U.S. Highway 89 Bryce Canyon to Grand Canyon
Road damage south of Page, Arizona will impact travel between Bryce Canyon and Grand Canyon National Parks. Click for a travel advisory and link to a map with suggested alternate routes: More »
Sunset Campground Construction
From April-July 2014, three new restroom facilities will be constructed in Sunset Campground. Visitors may experience construction noise and dust, as well as some campsite and restroom closures. 'Sunset Campground' webpage has additional information. More »
Bryce Point to Peekaboo Connector Trail Closure
Due to a large rockslide, the connecting trail from Bryce Point to Peekaboo Loop is closed. Trail will be reopened once repairs are made. The Peekaboo Loop is open, but must be accessed from Sunset or Sunrise Point.
Wall Street Section of Navajo Loop Closed
Due to dangerous conditions (falling rock and treacherous, icy switchbacks), the Wall Street section of the Navajo Loop Trail is CLOSED. It will reopen in Spring once freezing temperatures have subsided.
Backcountry Campsite Closures
Due to bear activity at select campsites in Bryce Canyon's backcountry, two backcountry campsites have been closed until further notice: Sheep Creek and Iron Spring.
Activity 6: Seismology
SHAKING AND QUAKING, MONITORING EARTHQUAKES
Geologists monitor earthquakes to better understand how the crust is affected by movements and to determine how plates are moving. The following activity explains this study, seismology, and how to monitor crustal movement by having students create their own seismograph.
Instructional Method: Activity
Goal: Explain how scientists monitor earthquakes.
Objectives: Students will be able to:
Activity time: 30 minutes
Seismic waves are energy waves produced when friction along a fault causes vibrations in the crust. As energy waves pass through the crust they can be monitored by sensitive devices called seismographs. When evaluating collected data, various scales are used to describe the magnitude of fault movement, inferred from the intensity of the waves.
The magnitude of seismic waves are evaluated according to a Richter scale. This scale is a mathematical computation of the size of the earthquake. Seismographs record zigzag traces showing ground movement beneath the instrument. Sensitive seismographs, which greatly magnify these ground motions, can detect strong earthquakes from sources anywhere in the world.
Monitoring earthquakes, all over the world, allows scientists to determine where the earthquake originated.

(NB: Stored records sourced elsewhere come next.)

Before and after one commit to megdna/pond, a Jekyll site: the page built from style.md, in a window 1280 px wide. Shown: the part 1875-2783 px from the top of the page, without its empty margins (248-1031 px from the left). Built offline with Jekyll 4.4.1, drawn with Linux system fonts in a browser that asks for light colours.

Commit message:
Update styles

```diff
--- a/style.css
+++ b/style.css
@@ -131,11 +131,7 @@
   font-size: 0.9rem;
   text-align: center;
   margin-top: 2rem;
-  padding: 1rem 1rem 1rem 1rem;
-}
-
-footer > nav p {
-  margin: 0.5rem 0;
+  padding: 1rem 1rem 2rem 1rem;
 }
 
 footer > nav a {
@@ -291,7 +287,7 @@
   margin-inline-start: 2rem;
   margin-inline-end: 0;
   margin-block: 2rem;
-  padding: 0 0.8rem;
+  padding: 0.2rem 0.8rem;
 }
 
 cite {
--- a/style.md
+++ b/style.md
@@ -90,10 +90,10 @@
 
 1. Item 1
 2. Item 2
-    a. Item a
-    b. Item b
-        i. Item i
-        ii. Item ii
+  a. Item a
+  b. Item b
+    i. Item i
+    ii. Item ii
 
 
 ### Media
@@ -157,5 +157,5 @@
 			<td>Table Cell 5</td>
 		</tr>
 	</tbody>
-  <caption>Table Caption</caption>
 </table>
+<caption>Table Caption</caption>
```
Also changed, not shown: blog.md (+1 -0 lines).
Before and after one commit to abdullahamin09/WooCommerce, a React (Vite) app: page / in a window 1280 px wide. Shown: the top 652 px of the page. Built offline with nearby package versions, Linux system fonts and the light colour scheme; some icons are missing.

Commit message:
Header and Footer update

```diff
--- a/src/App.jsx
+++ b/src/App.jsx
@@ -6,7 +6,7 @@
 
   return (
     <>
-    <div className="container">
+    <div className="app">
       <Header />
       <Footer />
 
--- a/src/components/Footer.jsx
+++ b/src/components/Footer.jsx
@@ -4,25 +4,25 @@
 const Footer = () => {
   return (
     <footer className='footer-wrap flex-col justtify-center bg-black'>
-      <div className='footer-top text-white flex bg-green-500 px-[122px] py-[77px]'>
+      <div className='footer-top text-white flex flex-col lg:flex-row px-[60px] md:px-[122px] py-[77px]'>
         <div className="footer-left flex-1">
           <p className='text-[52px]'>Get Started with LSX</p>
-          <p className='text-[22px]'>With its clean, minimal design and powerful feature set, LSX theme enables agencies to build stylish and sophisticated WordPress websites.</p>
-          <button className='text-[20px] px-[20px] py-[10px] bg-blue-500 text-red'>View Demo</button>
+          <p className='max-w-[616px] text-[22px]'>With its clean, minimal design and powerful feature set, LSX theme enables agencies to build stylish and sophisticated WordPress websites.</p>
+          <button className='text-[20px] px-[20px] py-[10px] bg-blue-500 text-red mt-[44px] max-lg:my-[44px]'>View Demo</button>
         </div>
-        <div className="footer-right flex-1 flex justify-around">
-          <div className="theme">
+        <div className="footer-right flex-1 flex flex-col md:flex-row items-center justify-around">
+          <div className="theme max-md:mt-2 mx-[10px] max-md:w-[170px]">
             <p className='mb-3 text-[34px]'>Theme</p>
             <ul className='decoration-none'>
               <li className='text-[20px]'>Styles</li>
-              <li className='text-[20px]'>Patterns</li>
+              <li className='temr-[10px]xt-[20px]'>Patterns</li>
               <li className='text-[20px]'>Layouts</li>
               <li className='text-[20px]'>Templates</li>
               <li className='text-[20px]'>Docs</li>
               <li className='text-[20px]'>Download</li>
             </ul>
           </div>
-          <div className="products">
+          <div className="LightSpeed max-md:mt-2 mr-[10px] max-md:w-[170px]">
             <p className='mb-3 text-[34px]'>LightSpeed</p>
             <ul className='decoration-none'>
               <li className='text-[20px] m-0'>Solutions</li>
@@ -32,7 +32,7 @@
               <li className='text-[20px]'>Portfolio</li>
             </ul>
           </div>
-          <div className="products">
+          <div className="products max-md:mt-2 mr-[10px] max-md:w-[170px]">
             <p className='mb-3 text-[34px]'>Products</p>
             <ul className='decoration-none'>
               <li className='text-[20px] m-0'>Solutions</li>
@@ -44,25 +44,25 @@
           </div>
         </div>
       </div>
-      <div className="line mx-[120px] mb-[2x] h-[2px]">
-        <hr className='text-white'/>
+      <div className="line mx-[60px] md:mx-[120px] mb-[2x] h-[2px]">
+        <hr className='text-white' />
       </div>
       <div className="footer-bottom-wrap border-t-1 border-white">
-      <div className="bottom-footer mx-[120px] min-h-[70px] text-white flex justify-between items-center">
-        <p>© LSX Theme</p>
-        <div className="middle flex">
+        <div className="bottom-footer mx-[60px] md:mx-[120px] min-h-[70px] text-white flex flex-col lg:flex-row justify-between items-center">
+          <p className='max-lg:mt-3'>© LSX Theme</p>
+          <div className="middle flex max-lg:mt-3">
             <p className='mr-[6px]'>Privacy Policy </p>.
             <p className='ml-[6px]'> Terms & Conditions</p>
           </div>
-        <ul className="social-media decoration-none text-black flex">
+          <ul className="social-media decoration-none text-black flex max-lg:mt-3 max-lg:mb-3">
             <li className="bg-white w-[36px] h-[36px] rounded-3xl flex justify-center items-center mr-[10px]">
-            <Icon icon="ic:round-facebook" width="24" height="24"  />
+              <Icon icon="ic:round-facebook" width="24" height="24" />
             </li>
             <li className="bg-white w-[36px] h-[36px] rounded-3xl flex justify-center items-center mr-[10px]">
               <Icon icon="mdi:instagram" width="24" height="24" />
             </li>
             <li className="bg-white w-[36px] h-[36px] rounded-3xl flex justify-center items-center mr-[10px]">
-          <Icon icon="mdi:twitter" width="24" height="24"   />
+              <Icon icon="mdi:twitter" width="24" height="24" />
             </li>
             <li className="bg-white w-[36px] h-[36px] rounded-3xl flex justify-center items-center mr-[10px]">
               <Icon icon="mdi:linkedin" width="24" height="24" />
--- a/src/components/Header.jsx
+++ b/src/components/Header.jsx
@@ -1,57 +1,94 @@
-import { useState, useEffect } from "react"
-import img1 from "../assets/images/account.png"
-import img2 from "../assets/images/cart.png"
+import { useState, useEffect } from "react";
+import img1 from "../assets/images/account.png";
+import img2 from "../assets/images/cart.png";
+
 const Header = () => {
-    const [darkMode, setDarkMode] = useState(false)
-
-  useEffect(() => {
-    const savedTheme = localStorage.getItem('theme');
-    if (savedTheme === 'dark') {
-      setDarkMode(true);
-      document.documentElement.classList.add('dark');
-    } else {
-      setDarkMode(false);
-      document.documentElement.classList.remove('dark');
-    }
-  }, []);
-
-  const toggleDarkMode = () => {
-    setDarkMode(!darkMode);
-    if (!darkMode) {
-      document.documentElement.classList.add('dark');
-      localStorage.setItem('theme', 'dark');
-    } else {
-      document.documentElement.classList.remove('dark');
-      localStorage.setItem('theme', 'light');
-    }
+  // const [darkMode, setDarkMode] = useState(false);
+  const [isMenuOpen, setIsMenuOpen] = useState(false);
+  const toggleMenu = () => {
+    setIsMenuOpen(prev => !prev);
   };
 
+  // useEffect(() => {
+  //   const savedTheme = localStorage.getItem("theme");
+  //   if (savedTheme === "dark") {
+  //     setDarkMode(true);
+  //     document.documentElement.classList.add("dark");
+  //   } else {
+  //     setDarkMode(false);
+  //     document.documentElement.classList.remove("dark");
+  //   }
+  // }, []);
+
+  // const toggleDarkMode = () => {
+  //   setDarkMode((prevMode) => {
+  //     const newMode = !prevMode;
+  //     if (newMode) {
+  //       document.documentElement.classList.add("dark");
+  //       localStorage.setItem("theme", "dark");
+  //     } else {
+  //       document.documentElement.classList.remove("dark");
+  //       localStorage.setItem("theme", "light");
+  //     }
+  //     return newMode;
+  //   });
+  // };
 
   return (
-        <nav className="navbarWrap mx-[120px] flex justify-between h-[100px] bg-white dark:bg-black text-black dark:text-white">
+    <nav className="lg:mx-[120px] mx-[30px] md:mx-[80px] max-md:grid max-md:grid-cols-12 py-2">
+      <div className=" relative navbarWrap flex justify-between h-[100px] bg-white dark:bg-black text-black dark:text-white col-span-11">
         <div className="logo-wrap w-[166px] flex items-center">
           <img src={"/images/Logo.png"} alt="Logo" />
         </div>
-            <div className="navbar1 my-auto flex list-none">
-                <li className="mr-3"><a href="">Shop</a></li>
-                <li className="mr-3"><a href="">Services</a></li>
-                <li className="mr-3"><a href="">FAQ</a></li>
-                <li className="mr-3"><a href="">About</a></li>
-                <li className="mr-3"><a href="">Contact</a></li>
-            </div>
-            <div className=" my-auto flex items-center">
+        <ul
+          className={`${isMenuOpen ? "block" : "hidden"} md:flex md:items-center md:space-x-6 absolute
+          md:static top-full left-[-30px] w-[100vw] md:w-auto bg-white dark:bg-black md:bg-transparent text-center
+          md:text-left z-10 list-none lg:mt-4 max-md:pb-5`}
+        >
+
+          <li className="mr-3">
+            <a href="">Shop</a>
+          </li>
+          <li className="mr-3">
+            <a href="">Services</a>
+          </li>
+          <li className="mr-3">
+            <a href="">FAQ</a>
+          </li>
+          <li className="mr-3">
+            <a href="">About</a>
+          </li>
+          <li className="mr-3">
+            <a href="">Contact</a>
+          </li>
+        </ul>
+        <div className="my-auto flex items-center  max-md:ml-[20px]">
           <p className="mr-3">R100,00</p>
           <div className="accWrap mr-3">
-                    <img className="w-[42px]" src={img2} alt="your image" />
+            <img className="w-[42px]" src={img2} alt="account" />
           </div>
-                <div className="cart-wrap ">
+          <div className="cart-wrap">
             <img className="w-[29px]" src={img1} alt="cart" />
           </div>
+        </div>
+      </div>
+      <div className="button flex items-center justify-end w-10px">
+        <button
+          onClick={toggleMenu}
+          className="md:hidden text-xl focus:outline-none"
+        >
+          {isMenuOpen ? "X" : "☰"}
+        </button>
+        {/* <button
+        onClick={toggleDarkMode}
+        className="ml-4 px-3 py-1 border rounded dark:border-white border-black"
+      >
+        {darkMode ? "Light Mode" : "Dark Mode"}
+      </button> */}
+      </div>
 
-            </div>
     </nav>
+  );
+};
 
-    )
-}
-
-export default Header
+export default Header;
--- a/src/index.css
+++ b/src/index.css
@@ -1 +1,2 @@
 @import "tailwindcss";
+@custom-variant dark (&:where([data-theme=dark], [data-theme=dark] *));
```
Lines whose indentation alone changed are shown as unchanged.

In addition to recording ground motion, seismographs also record the date and time the seismograph felt the waves. Using multiple recordings, scientists are able to calculate where the earthquake originated. The origin of an earthquake is called its hypocenter. This is the point beneath Earth's surface where fault rupture (movement) occurred. The point on the surface that is directly above the hypocenter is called the epicenter.
The following information gives an idea of the characteristics and occurrences of various magnitudes of earthquakes around the world. In the side column there are links that help in further studies of earthquakes.
The following activity explains how to create your own seismograph. It my not record small earthquakes but can be used to show how it is done in reality. To learn more about seismic waves look at "Surfing Rock Waves".
How do geologists know earthquakes are happening even if they can not feel them? Why is it important to monitor earthquakes? Can anyone predict earthquakes? Have you ever felt an earthquake? Did you know how far away it was? How did geologists determine its location, epicenter and hypocenter?
Included National Parks and other sites:
Aniakchak National Monument and Preserve
Utah Science Core:
5th Grade Standard 2 Objective 1,2,3
Did You Know?
On a clear day, the visibility at Bryce Canyon National Park often exceeds 100 miles! This is due to our exceptional air quality, low humidity and high elevation. More...